YOUR INSTRUCTIONS:
Scan the listing for the word "this" and report every line that contains it.

——

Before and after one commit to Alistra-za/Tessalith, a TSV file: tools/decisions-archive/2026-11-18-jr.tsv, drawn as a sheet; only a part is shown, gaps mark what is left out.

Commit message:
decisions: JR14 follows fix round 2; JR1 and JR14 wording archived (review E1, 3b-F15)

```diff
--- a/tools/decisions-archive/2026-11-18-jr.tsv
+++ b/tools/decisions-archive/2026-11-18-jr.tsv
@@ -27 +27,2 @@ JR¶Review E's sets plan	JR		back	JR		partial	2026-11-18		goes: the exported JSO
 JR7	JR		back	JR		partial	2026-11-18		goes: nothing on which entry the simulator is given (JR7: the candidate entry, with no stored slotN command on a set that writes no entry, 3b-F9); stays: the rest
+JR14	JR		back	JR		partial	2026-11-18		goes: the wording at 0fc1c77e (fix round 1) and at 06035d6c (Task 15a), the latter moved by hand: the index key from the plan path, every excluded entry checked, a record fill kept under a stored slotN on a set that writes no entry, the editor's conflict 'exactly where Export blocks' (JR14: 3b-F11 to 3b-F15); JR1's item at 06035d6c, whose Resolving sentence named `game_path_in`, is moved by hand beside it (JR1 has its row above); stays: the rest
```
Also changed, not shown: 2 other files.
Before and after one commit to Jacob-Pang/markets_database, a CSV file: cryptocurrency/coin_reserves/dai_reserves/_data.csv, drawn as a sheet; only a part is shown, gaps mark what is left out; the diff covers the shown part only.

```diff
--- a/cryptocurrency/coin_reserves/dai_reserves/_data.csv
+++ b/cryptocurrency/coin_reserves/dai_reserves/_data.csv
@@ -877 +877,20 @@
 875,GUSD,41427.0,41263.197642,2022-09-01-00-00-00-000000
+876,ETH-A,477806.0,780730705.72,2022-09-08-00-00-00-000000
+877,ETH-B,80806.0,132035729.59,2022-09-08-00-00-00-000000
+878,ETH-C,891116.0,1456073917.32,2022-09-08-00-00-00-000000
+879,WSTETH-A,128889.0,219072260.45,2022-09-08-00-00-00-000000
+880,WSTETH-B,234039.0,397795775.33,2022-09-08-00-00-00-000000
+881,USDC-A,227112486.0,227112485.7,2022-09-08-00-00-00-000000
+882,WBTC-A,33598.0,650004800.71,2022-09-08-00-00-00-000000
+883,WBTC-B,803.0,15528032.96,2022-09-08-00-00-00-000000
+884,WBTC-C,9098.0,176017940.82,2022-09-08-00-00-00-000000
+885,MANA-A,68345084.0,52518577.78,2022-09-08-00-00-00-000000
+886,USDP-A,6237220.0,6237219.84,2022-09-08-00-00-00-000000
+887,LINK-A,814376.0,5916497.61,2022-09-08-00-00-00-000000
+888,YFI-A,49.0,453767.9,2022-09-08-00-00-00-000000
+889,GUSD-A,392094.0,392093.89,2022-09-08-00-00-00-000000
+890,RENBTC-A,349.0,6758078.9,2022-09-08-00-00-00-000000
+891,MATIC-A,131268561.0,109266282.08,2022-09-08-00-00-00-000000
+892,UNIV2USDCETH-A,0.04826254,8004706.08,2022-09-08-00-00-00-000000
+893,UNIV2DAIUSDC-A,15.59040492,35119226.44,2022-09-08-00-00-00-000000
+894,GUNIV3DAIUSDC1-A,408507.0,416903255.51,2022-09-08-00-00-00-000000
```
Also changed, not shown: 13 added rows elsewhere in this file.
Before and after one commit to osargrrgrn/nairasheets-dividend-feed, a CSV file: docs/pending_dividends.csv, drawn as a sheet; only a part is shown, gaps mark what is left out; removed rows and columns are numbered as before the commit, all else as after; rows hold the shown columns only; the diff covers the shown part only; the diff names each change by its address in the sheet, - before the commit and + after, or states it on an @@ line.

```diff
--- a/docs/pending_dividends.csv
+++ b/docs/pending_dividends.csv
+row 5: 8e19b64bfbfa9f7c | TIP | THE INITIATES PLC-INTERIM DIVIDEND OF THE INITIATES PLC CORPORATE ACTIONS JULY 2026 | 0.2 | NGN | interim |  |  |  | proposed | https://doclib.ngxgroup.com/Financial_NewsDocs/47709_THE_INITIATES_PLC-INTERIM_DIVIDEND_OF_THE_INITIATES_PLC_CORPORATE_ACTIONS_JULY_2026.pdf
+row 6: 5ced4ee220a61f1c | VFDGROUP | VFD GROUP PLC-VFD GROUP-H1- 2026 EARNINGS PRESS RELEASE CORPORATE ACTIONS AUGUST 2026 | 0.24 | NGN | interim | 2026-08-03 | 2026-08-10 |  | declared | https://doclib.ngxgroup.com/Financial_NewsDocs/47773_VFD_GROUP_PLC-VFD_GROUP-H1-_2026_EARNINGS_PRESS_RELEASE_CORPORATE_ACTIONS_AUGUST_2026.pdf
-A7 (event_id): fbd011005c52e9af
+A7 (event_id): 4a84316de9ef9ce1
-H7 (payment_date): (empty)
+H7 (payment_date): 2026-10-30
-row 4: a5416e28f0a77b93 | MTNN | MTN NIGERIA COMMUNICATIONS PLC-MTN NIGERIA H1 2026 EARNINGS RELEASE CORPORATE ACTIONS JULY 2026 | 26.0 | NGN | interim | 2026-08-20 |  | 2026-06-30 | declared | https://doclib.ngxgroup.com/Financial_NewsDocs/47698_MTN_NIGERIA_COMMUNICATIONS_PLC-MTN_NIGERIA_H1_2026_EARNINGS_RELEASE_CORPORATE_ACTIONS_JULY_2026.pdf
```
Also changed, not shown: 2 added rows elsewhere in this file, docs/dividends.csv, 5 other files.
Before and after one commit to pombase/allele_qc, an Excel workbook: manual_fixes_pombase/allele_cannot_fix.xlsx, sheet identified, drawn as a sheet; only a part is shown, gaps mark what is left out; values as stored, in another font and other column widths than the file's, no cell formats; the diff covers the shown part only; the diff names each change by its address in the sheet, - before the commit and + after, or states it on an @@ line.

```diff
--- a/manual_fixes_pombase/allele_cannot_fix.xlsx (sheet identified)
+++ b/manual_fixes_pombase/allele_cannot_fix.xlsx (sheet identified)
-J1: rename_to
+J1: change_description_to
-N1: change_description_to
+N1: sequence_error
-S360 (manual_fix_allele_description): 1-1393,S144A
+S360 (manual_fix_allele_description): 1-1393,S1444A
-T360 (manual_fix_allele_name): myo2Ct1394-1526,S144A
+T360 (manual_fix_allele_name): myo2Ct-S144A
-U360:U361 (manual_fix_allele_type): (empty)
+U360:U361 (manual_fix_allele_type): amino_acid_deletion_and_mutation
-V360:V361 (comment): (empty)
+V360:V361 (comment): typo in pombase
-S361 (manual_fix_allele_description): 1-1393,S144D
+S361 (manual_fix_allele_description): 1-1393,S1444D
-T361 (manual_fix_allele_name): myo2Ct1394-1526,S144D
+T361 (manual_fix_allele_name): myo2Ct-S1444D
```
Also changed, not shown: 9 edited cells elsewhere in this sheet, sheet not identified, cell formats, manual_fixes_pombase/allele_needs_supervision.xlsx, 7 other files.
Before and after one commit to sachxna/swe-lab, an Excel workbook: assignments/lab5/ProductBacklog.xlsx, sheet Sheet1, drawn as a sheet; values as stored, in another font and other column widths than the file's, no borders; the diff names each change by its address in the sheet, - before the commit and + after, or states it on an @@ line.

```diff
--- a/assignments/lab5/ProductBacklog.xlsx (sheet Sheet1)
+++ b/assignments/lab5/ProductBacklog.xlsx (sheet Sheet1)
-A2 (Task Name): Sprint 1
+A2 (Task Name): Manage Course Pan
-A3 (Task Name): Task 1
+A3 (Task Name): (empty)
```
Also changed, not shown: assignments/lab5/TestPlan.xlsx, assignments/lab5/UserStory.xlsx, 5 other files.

——

EXERCISE OUTPUT:
Also changed, not shown: 13 added rows elsewhere in this file.
Also changed, not shown: 2 added rows elsewhere in this file, docs/dividends.csv, 5 other files.
Also changed, not shown: 9 edited cells elsewhere in this sheet, sheet not identified, cell formats, manual_fixes_pombase/allele_needs_supervision.xlsx, 7 other files.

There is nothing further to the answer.